So you’ve purchased Oracle Hyperion Planning, Hyperion Financial Management (HFM) & Financial Data Quality Management (FDM). You determine that you need actual data from HFM in Planning to support your budgeting process. Additionally, you want to load budget data back to HFM to provide cost center managers month end actual to budget variance reporting throughout the close. You think to yourself; no problem, these are all Oracle products so they should exchange data seamlessly.
I hate to be the bearer of bad news but data movement between the EPM apps isn’t always as seamless as most think it should be. Without delving too deep into the technical reasons behind this, take a moment to consider the underlying technologies of Planning & HFM. Hyperion Planning stores the majority of its data in Essbase. Essbase is an OLAP engine. HFM on the other hand stores its data in a relational repository. Those are 2 fundamentally different technologies that speak very different languages. Sounds like someone needs an interpreter.
Within the EPM suite, there are a number of options available to facilitate the movement of data between applications. Below is a list (albeit not exhaustive) of some of the common techniques used:
- Extended Analytics (EA) is a module of HFM. EA allows a user to extract from any level of the Value dimension as well as parent level values of every dimension. There is no additional licensing cost to use this functionality.
- The Data Synchronization Module of EPMA can only be used when both applications are EPMA enabled. This will not function with Classic applications. There is no additional licensing cost to use this functionality.
- I won’t often flat-out say that something should not be used but in all reality, SmartView is not a production level solution for moving data between applications. Yes it can work bit is mired with risk. I strongly recommend against this approach; however, there is no additional licensing cost to use SmartView.

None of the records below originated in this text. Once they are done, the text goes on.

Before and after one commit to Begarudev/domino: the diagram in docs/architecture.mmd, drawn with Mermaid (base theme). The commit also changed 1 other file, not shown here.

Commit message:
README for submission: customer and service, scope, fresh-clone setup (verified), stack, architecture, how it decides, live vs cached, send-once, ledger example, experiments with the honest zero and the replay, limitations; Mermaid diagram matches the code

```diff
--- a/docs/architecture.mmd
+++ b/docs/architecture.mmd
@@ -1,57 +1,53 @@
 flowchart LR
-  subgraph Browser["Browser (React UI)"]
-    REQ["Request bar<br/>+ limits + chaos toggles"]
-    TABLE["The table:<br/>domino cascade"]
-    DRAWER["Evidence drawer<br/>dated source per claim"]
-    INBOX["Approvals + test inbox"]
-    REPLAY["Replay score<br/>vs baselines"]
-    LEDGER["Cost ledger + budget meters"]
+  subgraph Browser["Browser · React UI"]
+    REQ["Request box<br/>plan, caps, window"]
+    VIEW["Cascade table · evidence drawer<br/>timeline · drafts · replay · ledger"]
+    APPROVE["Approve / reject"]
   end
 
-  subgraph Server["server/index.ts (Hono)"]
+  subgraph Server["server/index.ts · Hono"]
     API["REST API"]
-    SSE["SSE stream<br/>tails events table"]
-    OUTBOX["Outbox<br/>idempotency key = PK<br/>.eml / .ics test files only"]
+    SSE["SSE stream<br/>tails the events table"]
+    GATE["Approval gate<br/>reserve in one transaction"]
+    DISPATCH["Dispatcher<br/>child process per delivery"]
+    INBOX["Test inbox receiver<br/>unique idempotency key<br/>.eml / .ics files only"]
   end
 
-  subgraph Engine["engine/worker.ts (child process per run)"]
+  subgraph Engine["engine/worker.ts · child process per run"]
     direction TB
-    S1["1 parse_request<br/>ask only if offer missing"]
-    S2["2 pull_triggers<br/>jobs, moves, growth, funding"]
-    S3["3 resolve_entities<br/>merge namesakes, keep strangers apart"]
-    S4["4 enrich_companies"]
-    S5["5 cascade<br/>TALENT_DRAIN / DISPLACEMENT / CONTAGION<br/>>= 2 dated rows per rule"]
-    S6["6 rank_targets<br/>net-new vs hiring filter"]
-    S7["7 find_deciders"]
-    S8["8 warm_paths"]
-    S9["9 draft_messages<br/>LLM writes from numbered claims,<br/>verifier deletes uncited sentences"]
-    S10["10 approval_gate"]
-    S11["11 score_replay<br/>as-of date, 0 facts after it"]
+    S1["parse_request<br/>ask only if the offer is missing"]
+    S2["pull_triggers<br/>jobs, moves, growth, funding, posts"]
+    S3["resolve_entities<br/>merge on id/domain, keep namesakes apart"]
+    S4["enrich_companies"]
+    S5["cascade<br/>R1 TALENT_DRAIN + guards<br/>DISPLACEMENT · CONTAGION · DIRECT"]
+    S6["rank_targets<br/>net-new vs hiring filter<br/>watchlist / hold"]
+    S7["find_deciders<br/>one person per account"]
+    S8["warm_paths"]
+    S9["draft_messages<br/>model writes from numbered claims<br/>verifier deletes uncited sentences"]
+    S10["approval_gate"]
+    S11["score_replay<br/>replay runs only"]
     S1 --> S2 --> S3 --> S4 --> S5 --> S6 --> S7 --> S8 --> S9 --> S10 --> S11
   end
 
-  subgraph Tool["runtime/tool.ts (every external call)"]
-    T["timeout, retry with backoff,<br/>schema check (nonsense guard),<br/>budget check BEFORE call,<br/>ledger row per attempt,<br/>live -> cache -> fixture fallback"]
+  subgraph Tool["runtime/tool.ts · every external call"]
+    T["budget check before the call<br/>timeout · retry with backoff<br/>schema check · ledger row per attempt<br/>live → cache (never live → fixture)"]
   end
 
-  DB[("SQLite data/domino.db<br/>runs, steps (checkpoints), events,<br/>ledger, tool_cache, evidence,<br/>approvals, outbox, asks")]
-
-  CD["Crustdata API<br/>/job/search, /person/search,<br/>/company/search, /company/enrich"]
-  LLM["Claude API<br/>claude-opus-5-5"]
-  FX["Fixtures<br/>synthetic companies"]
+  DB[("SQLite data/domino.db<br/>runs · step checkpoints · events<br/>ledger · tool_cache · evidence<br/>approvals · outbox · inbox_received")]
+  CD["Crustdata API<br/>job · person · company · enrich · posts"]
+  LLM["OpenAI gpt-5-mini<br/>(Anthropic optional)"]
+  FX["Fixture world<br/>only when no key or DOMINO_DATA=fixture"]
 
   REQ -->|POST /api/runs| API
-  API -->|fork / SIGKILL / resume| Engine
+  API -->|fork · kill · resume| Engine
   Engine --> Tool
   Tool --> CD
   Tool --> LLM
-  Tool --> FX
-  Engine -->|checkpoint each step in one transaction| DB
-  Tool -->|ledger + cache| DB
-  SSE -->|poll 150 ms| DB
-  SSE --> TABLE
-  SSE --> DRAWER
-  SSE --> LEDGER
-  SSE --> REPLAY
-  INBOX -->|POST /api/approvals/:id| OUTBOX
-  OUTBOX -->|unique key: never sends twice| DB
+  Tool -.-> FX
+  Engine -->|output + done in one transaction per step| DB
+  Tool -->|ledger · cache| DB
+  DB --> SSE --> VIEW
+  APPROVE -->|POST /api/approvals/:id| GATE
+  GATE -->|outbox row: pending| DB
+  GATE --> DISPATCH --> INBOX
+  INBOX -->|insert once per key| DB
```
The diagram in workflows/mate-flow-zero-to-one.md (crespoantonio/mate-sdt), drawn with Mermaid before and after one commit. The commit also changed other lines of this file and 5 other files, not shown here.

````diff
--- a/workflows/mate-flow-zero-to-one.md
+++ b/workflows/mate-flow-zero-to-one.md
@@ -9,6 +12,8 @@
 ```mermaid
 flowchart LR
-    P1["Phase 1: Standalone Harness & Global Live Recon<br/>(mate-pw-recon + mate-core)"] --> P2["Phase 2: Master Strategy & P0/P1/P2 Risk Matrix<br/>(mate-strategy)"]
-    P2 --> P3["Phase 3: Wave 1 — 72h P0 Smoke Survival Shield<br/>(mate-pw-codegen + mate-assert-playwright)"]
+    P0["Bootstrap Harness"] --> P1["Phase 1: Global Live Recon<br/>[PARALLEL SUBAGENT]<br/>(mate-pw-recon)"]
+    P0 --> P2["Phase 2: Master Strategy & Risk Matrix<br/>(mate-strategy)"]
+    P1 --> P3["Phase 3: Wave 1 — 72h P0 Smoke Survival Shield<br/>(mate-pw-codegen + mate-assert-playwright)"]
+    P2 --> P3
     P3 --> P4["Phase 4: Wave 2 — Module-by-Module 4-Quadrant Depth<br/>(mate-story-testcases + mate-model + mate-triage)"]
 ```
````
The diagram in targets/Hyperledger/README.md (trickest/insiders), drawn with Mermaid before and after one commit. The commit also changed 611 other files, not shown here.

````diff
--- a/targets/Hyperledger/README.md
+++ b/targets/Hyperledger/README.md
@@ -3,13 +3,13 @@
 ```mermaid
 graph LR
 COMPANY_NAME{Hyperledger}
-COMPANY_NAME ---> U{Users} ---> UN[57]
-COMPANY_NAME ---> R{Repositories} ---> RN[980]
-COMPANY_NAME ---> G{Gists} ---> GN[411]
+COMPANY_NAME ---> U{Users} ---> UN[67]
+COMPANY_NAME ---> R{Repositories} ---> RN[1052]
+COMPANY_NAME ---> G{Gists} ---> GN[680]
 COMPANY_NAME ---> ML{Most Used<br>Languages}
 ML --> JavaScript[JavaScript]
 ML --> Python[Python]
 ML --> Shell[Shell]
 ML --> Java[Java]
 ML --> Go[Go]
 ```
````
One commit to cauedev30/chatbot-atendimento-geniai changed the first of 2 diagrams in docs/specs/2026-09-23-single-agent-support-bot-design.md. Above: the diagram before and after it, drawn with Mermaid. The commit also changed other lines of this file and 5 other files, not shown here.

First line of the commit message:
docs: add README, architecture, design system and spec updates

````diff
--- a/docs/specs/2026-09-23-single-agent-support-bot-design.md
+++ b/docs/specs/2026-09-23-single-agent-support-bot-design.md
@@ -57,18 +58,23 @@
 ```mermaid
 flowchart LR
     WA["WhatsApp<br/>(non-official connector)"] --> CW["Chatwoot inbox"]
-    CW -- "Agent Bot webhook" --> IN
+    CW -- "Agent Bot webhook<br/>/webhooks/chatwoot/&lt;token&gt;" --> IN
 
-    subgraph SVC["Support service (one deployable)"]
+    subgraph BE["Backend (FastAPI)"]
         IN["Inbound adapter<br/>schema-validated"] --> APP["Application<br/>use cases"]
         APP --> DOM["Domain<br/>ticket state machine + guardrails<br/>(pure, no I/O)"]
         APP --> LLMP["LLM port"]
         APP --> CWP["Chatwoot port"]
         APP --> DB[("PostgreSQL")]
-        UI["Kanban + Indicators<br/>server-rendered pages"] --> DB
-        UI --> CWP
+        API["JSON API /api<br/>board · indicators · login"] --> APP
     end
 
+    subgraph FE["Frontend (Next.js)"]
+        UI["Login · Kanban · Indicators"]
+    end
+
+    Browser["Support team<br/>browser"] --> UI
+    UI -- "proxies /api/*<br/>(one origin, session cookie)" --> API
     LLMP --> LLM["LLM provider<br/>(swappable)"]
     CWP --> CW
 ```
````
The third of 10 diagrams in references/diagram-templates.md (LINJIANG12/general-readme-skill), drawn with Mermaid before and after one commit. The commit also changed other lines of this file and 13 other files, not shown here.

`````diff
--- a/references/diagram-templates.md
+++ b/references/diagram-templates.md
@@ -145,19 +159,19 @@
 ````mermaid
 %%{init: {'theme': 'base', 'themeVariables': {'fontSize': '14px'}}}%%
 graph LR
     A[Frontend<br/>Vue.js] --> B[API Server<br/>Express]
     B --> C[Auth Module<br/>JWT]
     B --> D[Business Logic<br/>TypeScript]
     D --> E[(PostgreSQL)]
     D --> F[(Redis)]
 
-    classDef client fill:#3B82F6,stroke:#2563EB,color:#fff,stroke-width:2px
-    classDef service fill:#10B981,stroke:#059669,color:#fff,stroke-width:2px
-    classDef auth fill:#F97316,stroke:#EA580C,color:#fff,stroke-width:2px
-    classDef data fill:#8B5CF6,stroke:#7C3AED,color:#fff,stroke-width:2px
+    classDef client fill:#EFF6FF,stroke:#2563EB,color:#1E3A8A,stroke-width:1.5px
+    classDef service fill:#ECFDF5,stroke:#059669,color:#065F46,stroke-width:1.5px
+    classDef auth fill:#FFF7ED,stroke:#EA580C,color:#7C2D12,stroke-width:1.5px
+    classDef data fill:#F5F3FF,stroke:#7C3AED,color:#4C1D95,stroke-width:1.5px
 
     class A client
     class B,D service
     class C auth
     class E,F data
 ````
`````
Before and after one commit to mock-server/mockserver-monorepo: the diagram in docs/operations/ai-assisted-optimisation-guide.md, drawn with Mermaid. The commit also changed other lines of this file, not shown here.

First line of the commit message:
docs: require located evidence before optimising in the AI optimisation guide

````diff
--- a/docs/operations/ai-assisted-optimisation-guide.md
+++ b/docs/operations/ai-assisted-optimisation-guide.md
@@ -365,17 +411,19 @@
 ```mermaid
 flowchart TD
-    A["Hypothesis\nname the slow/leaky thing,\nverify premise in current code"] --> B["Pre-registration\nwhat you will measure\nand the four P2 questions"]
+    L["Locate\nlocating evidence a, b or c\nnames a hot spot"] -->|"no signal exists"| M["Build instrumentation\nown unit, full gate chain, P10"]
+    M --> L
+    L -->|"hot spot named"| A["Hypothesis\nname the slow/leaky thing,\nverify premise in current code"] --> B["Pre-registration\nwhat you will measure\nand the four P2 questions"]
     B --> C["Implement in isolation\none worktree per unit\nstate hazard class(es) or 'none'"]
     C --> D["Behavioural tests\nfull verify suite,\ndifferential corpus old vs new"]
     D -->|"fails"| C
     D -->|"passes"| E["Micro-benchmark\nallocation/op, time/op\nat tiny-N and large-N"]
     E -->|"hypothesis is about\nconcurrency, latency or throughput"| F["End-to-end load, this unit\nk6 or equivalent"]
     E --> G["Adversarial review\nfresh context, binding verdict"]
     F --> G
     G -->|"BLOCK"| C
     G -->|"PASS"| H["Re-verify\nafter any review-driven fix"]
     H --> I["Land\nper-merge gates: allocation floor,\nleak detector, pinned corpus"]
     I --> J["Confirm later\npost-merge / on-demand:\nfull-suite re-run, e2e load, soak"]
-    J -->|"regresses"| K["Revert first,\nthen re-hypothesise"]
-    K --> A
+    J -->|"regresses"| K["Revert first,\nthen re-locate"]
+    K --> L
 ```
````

- EAL is the product formerly known as HyperRoll. EAL will only extract data from HFM. There is additional licensing cost to use this functionality.
- Oracle Data Integrator (ODI)
Being that this is an FDM blog, I’ll spend time exploring the latter option but this should not preclude you from investigating each of the available options and determining which is right for your implementation. There is no magic bullet to address this common project need. The right solution will depend on a number of variables including:
- Direction of data movement
- Frequency of data movement
- Data volumes & Performance requirements
- Mapping requirements
- Automation requirements
- Organization responsible for the data movement (and quality)
- Software owned within your organization
Let’s take a look at a couple of common scenarios where data needs to move between the EPM applications.
Hyperion Planning & HFM co-exist in your organization. HFM is the system of record for actual statutory as well as management reporting. As with most any Budget & Forecast process, actual data is needed to support the budget & forecast process. In this scenario, the data flow would be bi-directional; actual data would flow from HFM to Hyperion Planning while Budget & Forecast data would be fed to HFM to support month, quarter & year end budget to actual variance analysis.
Again, Hyperion Planning & HFM have both been implemented in your organization. HFM is the system of record for statutory reporting but Planning is the system of record for management reporting. Each month, actual financial results are fed to HFM & Planning through an FDM process. This ensures that actual data are in alignment (at a base level) between the 2 systems. However, each month, a number of top side/corporate adjustments are booked in HFM due to timing, statutory restrictions or the need to keep the data (and its related reasons – think acquisition/reorganization) from being viewed by the local controllers. These adjustments made in HFM must be reflected in Hyperion Planning to ensure that the total organizational view reconciles between the 2 systems.
Each quarter, a rolling 12 month forecast is completed in Hyperion Planning in local currency. This process includes intercompany revenue and cost of sales. While you can replicate the intercompany elimination process in Hyperion Planning; it is often be far more efficient to simply move the data into HFM and use the consolidation engine of HFM to perform the intercompany eliminations. Once the eliminations are processed by HFM, the resulting data can be transferred back to Hyperion Planning.
As I noted above, there are a number of factors that determine the solution that will address these needs. Let’s assume for this posting that your (and your consulting partner) analysis determines that FDM is a good fit to address each of these scenarios.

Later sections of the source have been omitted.